Airport Charges: Infrastructure Costs
Overview of prices and their basis
Airport charges are mainly incurred for the take-off, landing, and parking of aircraft, and for the use of passenger facilities. In addition, there are charges for the noise and emissions caused by the aircraft.
The charges are used exclusively to refinance airport infrastructure and the resultant operating expenses. In Germany, airport charges are subject to the approval requirement set out in Section 19b of the German Air Traffic Act (LuftVG). The regional aviation authority responsible for Frankfurt Airport is the Hessian Ministry of Economics, Energy, Transport and Housing (HMWEVW). Annual consultations, for example, are used to involve the airlines prior to approving such charges.
In November 2019, the Hessian Ministry of Economics, Energy, Transport and Housing approved the application for charges for Frankfurt Airport, along with the incentive programs it contains. The charging system remained in place as at January 2020. With the exception of noise-related landing and take-off charges, no structural changes were made.
Only charges for noise pollution increased
As well as the noise-related charges themselves, the amounts added to them at night were increased – from 50 to 65 percent for nighttime period 1 and from 200 to 300 percent for nighttime period 2. Additionally, surcharges for aircraft that either comply with or fall short of the certifications listed in Annex 16 Volume I Part II Chapter 3 of the Convention on International Civil Aviation were implemented and any existing surcharges amended (graded surcharges from 30 to 250 percent). Fraport is thus continuing its mission to champion low-noise flying. The principle of classification based on the level of noise actually measured still applies. The average level of aircraft noise measured at Frankfurt Airport between 2016 and 2018 is used as a basis for calculating the noise component. Certain aircraft were reclassified as a result of the calculation basis being updated, and classifications of new aircraft were added.

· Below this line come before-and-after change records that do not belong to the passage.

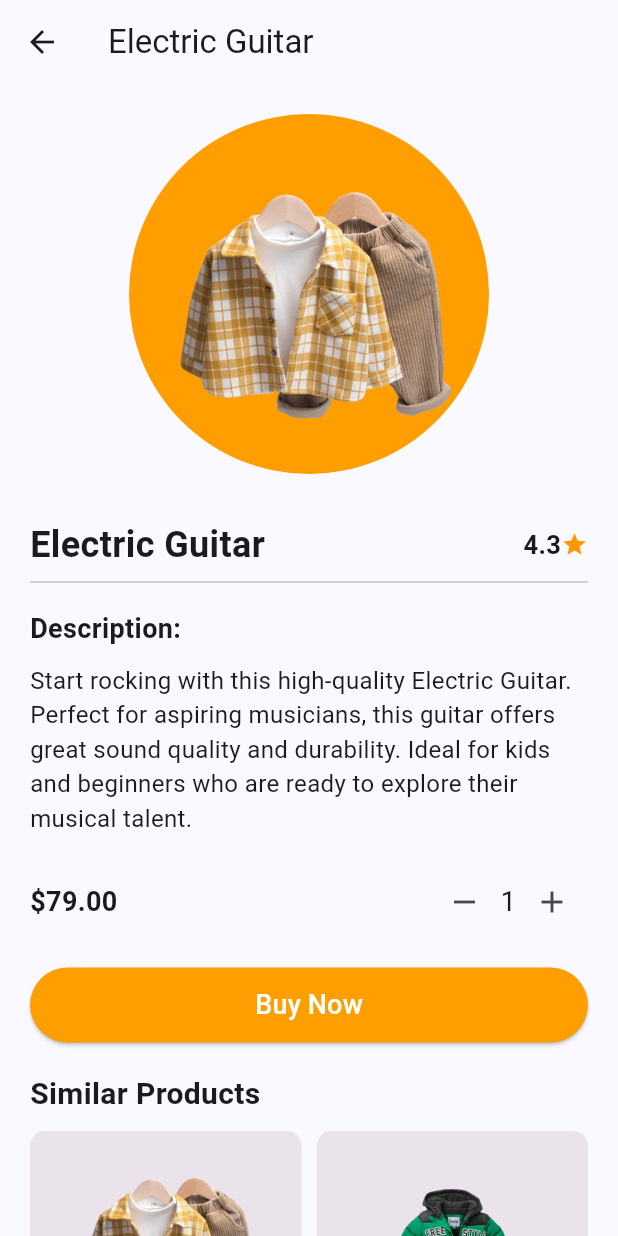
After one commit to AbdirahmanAfrah/Beeciye-App, a Flutter app: the KidsCarScreen screen opened directly, after a tap on "Add Cart", after a tap on "Electric Guitar", on a phone screen of 412 x 824 dp. The commit adds this screen. Run offline on Flutter 3.47's test engine with Material 3 defaults, Android fonts, the phone set to English and light mode, and no system bars; our stand-ins replace flutter_riverpod, riverpod_annotation; generated files the repository leaves out were written again.

Commit message:
Adding New Features Product Deatail Screen

```diff
--- a/lib/models/product.dart
+++ b/lib/models/product.dart
@@ -1,8 +1,14 @@
 class Product {
-  const Product({ required this.id, required this.title, required this.price, required this.image });
+  const Product(
+      {required this.id,
+      required this.title,
+      required this.price,
+      required this.image,
+      required this.description});
 
   final String id;
   final String title;
   final int price;
   final String image;
+  final String description;
 }
--- a/lib/providers/products_provider.dart
+++ b/lib/providers/products_provider.dart
@@ -8,62 +8,146 @@ const List<Product> allProducts = [
     id: '1',
     title: 'Groovy Shorts',
     price: 12,
-      image: 'assets/products/shirt1.png'),
+    image: 'assets/products/shirt1.png',
+    description:
+        'These stylish Groovy Shorts are perfect for hot summer days. With a relaxed fit and breathable fabric, they keep you cool while maintaining a casual look. Ideal for casual outings or beach trips.',
+  ),
   Product(
     id: '5',
     title: 'Drum & Sticks',
     price: 29,
-      image: 'assets/products/top1.png'),
+    image: 'assets/products/top1.png',
+    description:
+        'Get ready to make some noise with this Drum & Sticks set. Perfect for beginners and intermediate drummers, this set provides all the essentials to start your drumming journey. Durable and great for practice!',
+  ),
   Product(
     id: '9',
     title: 'Electric Guitar',
     price: 79,
-      image: 'assets/products/kids1.png'),
+    image: 'assets/products/kids1.png',
+    description:
+        'Start rocking with this high-quality Electric Guitar. Perfect for aspiring musicians, this guitar offers great sound quality and durability. Ideal for kids and beginners who are ready to explore their musical talent.',
+  ),
   Product(
     id: '3',
     title: 'Denim Jeans',
     price: 54,
-      image: 'assets/products/shirt3.png'),
+    image: 'assets/products/shirt3.png',
+    description:
+        'Classic Denim Jeans with a modern twist. Made with high-quality denim, these jeans provide a comfortable fit while maintaining a stylish look. Perfect for casual wear or dressing up for a night out.',
+  ),
   Product(
     id: '6',
     title: 'Blue Suitcase',
     price: 44,
-      image: 'assets/products/top2.png'),
+    image: 'assets/products/top2.png',
+    description:
+        'Travel in style with this durable Blue Suitcase. Designed for ease and convenience, it features spacious compartments and smooth wheels for easy transport. Ideal for short trips or long vacations.',
+  ),
   Product(
     id: '2',
     title: 'Karati Kit',
     price: 34,
-      image: 'assets/products/shirt2.png'),
+    image: 'assets/products/shirt2.png',
+    description:
+        'Everything you need to practice karate in one kit! This Karate Kit includes gloves, a belt, and other essentials to help you start your martial arts journey. Great for beginners looking to get into karate.',
+  ),
   Product(
     id: '12',
     title: 'Electric Guitar',
     price: 79,
-      image: 'assets/products/kids4.png'),
+    image: 'assets/products/kids4.png',
+    description:
+        'A fantastic Electric Guitar for young musicians. Featuring high-quality construction and a sleek design, this guitar helps kids learn and play their favorite tunes with ease.',
+  ),
   Product(
     id: '7',
     title: 'Roller Skates',
     price: 52,
-      image: 'assets/products/top3.png'),
+    image: 'assets/products/top3.png',
+    description:
+        'Get rolling with these stylish and comfortable Roller Skates! With a smooth ride and adjustable fit, these skates are perfect for beginners and seasoned skaters alike. Ideal for outdoor fun and fitness.',
+  ),
   Product(
     id: '4',
     title: 'Red Backpack',
     price: 14,
-      image: 'assets/products/shirt4.png'),
+    image: 'assets/products/shirt4.png',
+    description:
+        'This vibrant Red Backpack is the perfect companion for school, work, or travel. With multiple pockets and a spacious interior, it offers plenty of room for all your essentials while adding a pop of color to your look.',
+  ),
   Product(
     id: '10',
     title: 'Electric Guitar',
     price: 79,
-      image: 'assets/products/kids2.png'),
+    image: 'assets/products/kids2.png',
+    description:
+        'A kid-friendly Electric Guitar designed for aspiring musicians. With an easy-to-play design and durable materials, it’s perfect for children who want to learn and grow their musical skills.',
+  ),
   Product(
     id: '11',
     title: 'Electric Guitar',
     price: 79,
-      image: 'assets/products/kids3.png'),
+    image: 'assets/products/kids3.png',
+    description:
+        'The Electric Guitar for kids who are ready to rock! This guitar features a child-friendly design with excellent sound quality, making it the perfect gift for young music lovers.',
+  ),
   Product(
-      id: '8',
+    id: '12',
     title: 'Electric Guitar',
     price: 79,
-      image: 'assets/products/top4.png'),
+    image: 'assets/products/top4.png',
+    description:
+        'This Electric Guitar combines great sound with an easy-to-play design, making it ideal for beginners and young players who want to learn and explore music.',
+  ),
+  Product(
+    id: '13',
+    title: 'Electric Guitar',
+    price: 79,
+    image: 'assets/products/top6.png',
+    description:
+        'A great starter guitar for anyone looking to explore electric music. Featuring a smooth finish and great tone, this guitar makes playing easy and fun!',
+  ),
+  Product(
+    id: '14',
+    title: 'Electric Guitar',
+    price: 79,
+    image: 'assets/products/top7.png',
+    description:
+        'Perfect for aspiring guitarists, this Electric Guitar is designed to provide a balanced sound and an easy-playing experience. Ideal for anyone starting their musical journey.',
+  ),
+  Product(
+    id: '15',
+    title: 'Electric Guitar',
+    price: 79,
+    image: 'assets/products/top8.png',
+    description:
+        'Unleash your inner rockstar with this high-performance Electric Guitar. With a sleek design and top-notch sound, it’s perfect for players of all levels.',
+  ),
+  Product(
+    id: '16',
+    title: 'Electric Guitar',
+    price: 79,
+    image: 'assets/products/top9.png',
+    description:
+        'An excellent choice for any musician, this Electric Guitar offers rich sound and exceptional playability. Its ergonomic design makes it easy to play for both beginners and experienced players.',
+  ),
+  Product(
+    id: '17',
+    title: 'Electric Guitar',
+    price: 79,
+    image: 'assets/products/top5.png',
+    description:
+        'A versatile Electric Guitar designed for ultimate sound and style. Perfect for musicians looking to add a professional touch to their playing.',
+  ),
+  Product(
+    id: '17',
+    title: 'Electric Guitar',
+    price: 79,
+    image: 'assets/products/top10.png',
+    description:
+        'This Electric Guitar is built for performance. Featuring a unique design and exceptional sound, it’s ideal for musicians who want to stand out on stage.',
+  ),
 ];
 
 // Generated providers
--- a/lib/screens/home/home_screen.dart
+++ b/lib/screens/home/home_screen.dart
@@ -48,7 +48,7 @@ class _HomescreenState extends State<Homescreen> {
             padding: const EdgeInsets.all(20),
             child: Container(
               decoration: BoxDecoration(
-                color: const Color.fromARGB(255, 113, 37, 27),
+                color: Color.fromARGB(255, 255, 158, 1),
                 borderRadius: BorderRadius.circular(20),
               ),
               height: 150,
--- a/lib/screens/kidsCart/kidsCartScreen.dart
+++ b/lib/screens/kidsCart/kidsCartScreen.dart
@@ -3,6 +3,7 @@ import 'package:flutter_riverpod/flutter_riverpod.dart';
 
 import 'package:riverpod_files/providers/cart_provider.dart';
 import 'package:riverpod_files/providers/products_provider.dart';
+import 'package:riverpod_files/screens/productDeatil/ProductDeatilScreen.dart';
 
 class KidsCarScreen extends ConsumerWidget {
   const KidsCarScreen({super.key});
@@ -24,10 +25,23 @@ class KidsCarScreen extends ConsumerWidget {
             childAspectRatio: 0.7,
           ),
           itemBuilder: (context, index) {
-            return Container(
+            return GestureDetector(
+              onTap: () {
+                // Navigate to ProductDetailsScreen
+                Navigator.push(
+                  context,
+                  MaterialPageRoute(
+                    builder: (context) => ProductDetailsScreen(
+                      product: kidsProducts[index], // Pass product data
+                    ),
+                  ),
+                );
+              },
+              child: Container(
                 padding: const EdgeInsets.all(20),
                 decoration: BoxDecoration(
-                color: Color.fromARGB(255, 102, 11, 11).withOpacity(0.1),
+                  color:
+                      const Color.fromARGB(255, 102, 11, 11).withOpacity(0.1),
                   borderRadius: BorderRadius.circular(20),
                 ),
                 child: Column(
@@ -60,10 +74,12 @@ class KidsCarScreen extends ConsumerWidget {
                         },
                         child: const Text(
                           'Add Cart',
-                        style: TextStyle(color: Color.fromARGB(255, 18, 76, 5)),
+                          style:
+                              TextStyle(color: Color.fromARGB(255, 18, 76, 5)),
                         ),
                       ),
                   ],
+                ),
               ),
             );
           },
--- a/lib/screens/menCart/MenCarScreen.dart
+++ b/lib/screens/menCart/MenCarScreen.dart
@@ -2,7 +2,8 @@ import 'package:flutter/material.dart';
 import 'package:flutter_riverpod/flutter_riverpod.dart';
 
 import 'package:riverpod_files/providers/cart_provider.dart';
-import 'package:riverpod_files/providers/products_provider.dart'; // Import your products provider
+import 'package:riverpod_files/providers/products_provider.dart';
+import 'package:riverpod_files/screens/productDeatil/ProductDeatilScreen.dart';
 
 class MenCarScreen extends ConsumerWidget {
   const MenCarScreen({super.key});
@@ -11,9 +12,6 @@ class MenCarScreen extends ConsumerWidget {
   Widget build(BuildContext context, WidgetRef ref) {
     final shirtProducts = ref.watch(menShirtsProductsProvider);
     final cartProducts = ref.watch(cartNotifierProvider);
-
-    // Debug print to check the data
-    // print('Men Shirts Products: ${shirtProducts.length}');
 
     return Scaffold(
       body: Padding(
@@ -27,11 +25,24 @@ class MenCarScreen extends ConsumerWidget {
             childAspectRatio: 0.7,
           ),
           itemBuilder: (context, index) {
-            return Container(
+            return GestureDetector(
+              onTap: () {
+                // Navigate to ProductDetailsScreen when a product is tapped
+                Navigator.push(
+                  context,
+                  MaterialPageRoute(
+                    builder: (context) => ProductDetailsScreen(
+                      product: shirtProducts[index], // Pass the product data
+                    ),
+                  ),
+                );
+              },
+              child: Container(
                 padding: const EdgeInsets.all(20),
                 decoration: BoxDecoration(
-                  color: Color.fromARGB(255, 111, 2, 28).withOpacity(0.1),
-                  borderRadius: BorderRadius.circular(20)),
+                  color: const Color.fromARGB(255, 111, 2, 28).withOpacity(0.1),
+                  borderRadius: BorderRadius.circular(20),
+                ),
                 child: Column(
                   children: [
                     Image.asset(
@@ -62,10 +73,12 @@ class MenCarScreen extends ConsumerWidget {
                         },
                         child: const Text(
                           'Add Cart',
-                        style: TextStyle(color: Color.fromARGB(255, 18, 76, 5)),
+                          style:
+                              TextStyle(color: Color.fromARGB(255, 18, 76, 5)),
                         ),
                       ),
                   ],
+                ),
               ),
             );
           },
--- /dev/null
+++ b/lib/screens/productDeatil/ProductDeatilScreen.dart
@@ -0,0 +1,227 @@
+import 'package:flutter/material.dart';
+import 'package:flutter_riverpod/flutter_riverpod.dart';
+import 'package:riverpod_files/models/product.dart';
+import 'package:riverpod_files/providers/products_provider.dart';
+
+class ProductDetailsScreen extends ConsumerStatefulWidget {
+  final Product product;
+
+  const ProductDetailsScreen({super.key, required this.product});
+
+  @override
+  ConsumerState<ProductDetailsScreen> createState() =>
+      _ProductDetailsScreenState();
+}
+
+class _ProductDetailsScreenState extends ConsumerState<ProductDetailsScreen> {
+  int quantity = 1; // Keeps track of the quantity selected
+
+  @override
+  Widget build(BuildContext context) {
+    // Fetch similar products based on category
+    final similarProducts =
+        ref.watch(_getSimilarProductsProvider(widget.product));
+
+    return Scaffold(
+      appBar: AppBar(
+        title: Text(widget.product.title),
+      ),
+      body: SingleChildScrollView(
+        padding: const EdgeInsets.all(20),
+        child: Column(
+          crossAxisAlignment: CrossAxisAlignment.start,
+          children: [
+            // Product Image
+            Center(
+              child: Container(
+                width: 240,
+                height: 240,
+                decoration: const BoxDecoration(
+                  color: Color.fromARGB(
+                      255, 255, 158, 1), // Light beige background
+                  shape: BoxShape.circle,
+                ),
+                child: Padding(
+                  padding: const EdgeInsets.all(20),
+                  child: Image.asset(
+                    widget.product.image,
+                    width: 100,
+                    height: 100,
+                    fit: BoxFit.cover,
+                  ),
+                ),
+              ),
+            ),
+            const SizedBox(height: 30),
+
+            // Title and Rating
+            Row(
+              children: [
+                Text(
+                  widget.product.title,
+                  style: const TextStyle(
+                    fontSize: 24,
+                    fontWeight: FontWeight.bold,
+                  ),
+                ),
+                const Spacer(),
+                const Text(
+                  "4.3", // Replace with dynamic rating if available
+                  style: TextStyle(
+                    fontWeight: FontWeight.bold,
+                    fontSize: 17,
+                  ),
+                ),
+                const Icon(Icons.star, color: Colors.orange, size: 18),
+              ],
+            ),
+
+            const Divider(),
+            const SizedBox(height: 10),
+
+            // Description
+            const Text(
+              'Description:',
+              style: TextStyle(fontSize: 18, fontWeight: FontWeight.bold),
+            ),
+            const SizedBox(height: 10),
+            Text(
+              widget.product.description,
+              style: const TextStyle(fontSize: 16),
+            ),
+            const SizedBox(height: 20),
+
+            // Price and Quantity
+            Row(
+              mainAxisAlignment: MainAxisAlignment.spaceBetween,
+              children: [
+                Text(
+                  '\$${(widget.product.price * quantity).toStringAsFixed(2)}',
+                  style: const TextStyle(
+                    fontSize: 18.0,
+                    fontWeight: FontWeight.bold,
+                  ),
+                ),
+                Row(
+                  children: [
+                    IconButton(
+                      icon: const Icon(Icons.remove),
+                      onPressed: () {
+                        if (quantity > 1) {
+                          setState(() {
+                            quantity--;
+                          });
+                        }
+                      },
+                    ),
+                    Text(
+                      '$quantity',
+                      style: const TextStyle(fontSize: 18.0),
+                    ),
+                    IconButton(
+                      icon: const Icon(Icons.add),
+                      onPressed: () {
+                        setState(() {
+                          quantity++;
+                        });
+                      },
+                    ),
+                  ],
+                ),
+              ],
+            ),
+            const SizedBox(height: 20),
+
+            // Buy Now Button
+            ElevatedButton(
+              onPressed: () {
+                // TODO: Handle buy action
+                ScaffoldMessenger.of(context).showSnackBar(
+                  const SnackBar(content: Text("Purchase completed!")),
+                );
+              },
+              style: ElevatedButton.styleFrom(
+                backgroundColor: Color.fromARGB(255, 255, 158, 1),
+                minimumSize: const Size(double.infinity, 50),
+              ),
+              child: const Text(
+                'Buy Now',
+                style: TextStyle(fontSize: 18, color: Colors.white),
+              ),
+            ),
+            const SizedBox(height: 20),
+
+            // Similar Products Section
+            const Text(
+              "Similar Products",
+              style: TextStyle(
+                fontSize: 20,
+                fontWeight: FontWeight.bold,
+              ),
+            ),
+            const SizedBox(height: 10),
+
+            // Grid of Similar Products
+            GridView.builder(
+              shrinkWrap: true,
+              physics: const NeverScrollableScrollPhysics(),
+              itemCount: similarProducts.length,
+              gridDelegate: const SliverGridDelegateWithFixedCrossAxisCount(
+                crossAxisCount: 2,
+                mainAxisSpacing: 10,
+                crossAxisSpacing: 10,
+                childAspectRatio: 0.7,
+              ),
+              itemBuilder: (context, index) {
+                final similarProduct = similarProducts[index];
+                return GestureDetector(
+                  onTap: () {
+                    Navigator.push(
+                      context,
+                      MaterialPageRoute(
+                        builder: (context) =>
+                            ProductDetailsScreen(product: similarProduct),
+                      ),
+                    );
+                  },
+                  child: Container(
+                    padding: const EdgeInsets.all(10),
+                    decoration: BoxDecoration(
+                      color: Color.fromARGB(255, 113, 30, 68).withOpacity(0.1),
+                      borderRadius: BorderRadius.circular(10),
+                    ),
+                    child: Column(
+                      children: [
+                        Image.asset(
+                          similarProduct.image,
+                          width: 130,
+                          height: 130,
+                        ),
+                        Text(similarProduct.title),
+                        Text('\$${similarProduct.price}'),
+                      ],
+                    ),
+                  ),
+                );
+              },
+            ),
+          ],
+        ),
+      ),
+    );
+  }
+
+  // Similar Products Provider
+  AutoDisposeProvider<List<Product>> _getSimilarProductsProvider(
+      Product product) {
+    if (product.image.contains('shirt')) {
+      return menShirtsProductsProvider;
+    } else if (product.image.contains('top')) {
+      return womenTopsProductsProvider;
+    } else if (product.image.contains('kids')) {
+      return kidsProductsProvider;
+    } else {
+      return productsProvider; // Default provider
+    }
+  }
+}
--- a/lib/screens/womenCart/WomenCart.dart
+++ b/lib/screens/womenCart/WomenCart.dart
@@ -2,7 +2,8 @@ import 'package:flutter/material.dart';
 import 'package:flutter_riverpod/flutter_riverpod.dart';
 
 import 'package:riverpod_files/providers/cart_provider.dart';
-import 'package:riverpod_files/providers/products_provider.dart'; // Import your products provider
+import 'package:riverpod_files/providers/products_provider.dart';
+import 'package:riverpod_files/screens/productDeatil/ProductDeatilScreen.dart'; // Import your ProductDetailsScreen
 
 class WomenCarScreen extends ConsumerWidget {
   const WomenCarScreen({super.key});
@@ -11,9 +12,6 @@ class WomenCarScreen extends ConsumerWidget {
   Widget build(BuildContext context, WidgetRef ref) {
     final topProducts = ref.watch(womenTopsProductsProvider);
     final cartProducts = ref.watch(cartNotifierProvider);
-
-    // Debug print to check the data
-    // print('Men Shirts Products: ${shirtProducts.length}');
 
     return Scaffold(
       body: Padding(
@@ -27,11 +25,23 @@ class WomenCarScreen extends ConsumerWidget {
             childAspectRatio: 0.7,
           ),
           itemBuilder: (context, index) {
-            return Container(
+            return GestureDetector(
+              onTap: () {
+                // Navigate to ProductDetailsScreen
+                Navigator.push(
+                  context,
+                  MaterialPageRoute(
+                    builder: (context) =>
+                        ProductDetailsScreen(product: topProducts[index]),
+                  ),
+                );
+              },
+              child: Container(
                 padding: const EdgeInsets.all(20),
                 decoration: BoxDecoration(
-                  color: Color.fromARGB(255, 111, 2, 28).withOpacity(0.1),
-                  borderRadius: BorderRadius.circular(20)),
+                  color: const Color.fromARGB(255, 111, 2, 28).withOpacity(0.1),
+                  borderRadius: BorderRadius.circular(20),
+                ),
                 child: Column(
                   children: [
                     Image.asset(
@@ -39,7 +49,10 @@ class WomenCarScreen extends ConsumerWidget {
                       width: 130,
                       height: 130,
                     ),
-                  Text(topProducts[index].title),
+                    Text(
+                      topProducts[index].title,
+                      style: const TextStyle(fontWeight: FontWeight.bold),
+                    ),
                     Text('\$${topProducts[index].price}'),
                     if (cartProducts.contains(topProducts[index]))
                       TextButton(
@@ -62,10 +75,12 @@ class WomenCarScreen extends ConsumerWidget {
                         },
                         child: const Text(
                           'Add Cart',
-                        style: TextStyle(color: Color.fromARGB(255, 18, 76, 5)),
+                          style:
+                              TextStyle(color: Color.fromARGB(255, 18, 76, 5)),
                         ),
                       ),
                   ],
+                ),
               ),
             );
           },
```
Also changed, not shown: assets/products/top10.png (added), assets/products/top6.png (added), assets/products/top7.png (added), assets/products/top8.png (added), assets/products/top9.png (added). Lines whose indentation alone changed are shown as unchanged.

The FRA incentive model remains in place and lays the foundations for continuous and sustainable traffic growth, while striving to keep Frankfurt Airport’s noise footprint at a low level. It offers incentives for airlines to increase connectivity in intercontinental traffic and to achieve growth in continental traffic from Frankfurt Airport.
The Ground Based Augmentation System (GBAS) is being continued in 2020. This will encourage further technical innovation at Frankfurt Airport. GBAS is a navigation system based on the Differential Global Positioning System (DGPS) that enables satellite-supported precision approaches and can therefore produce benefits such as a reduction in the noise footprint.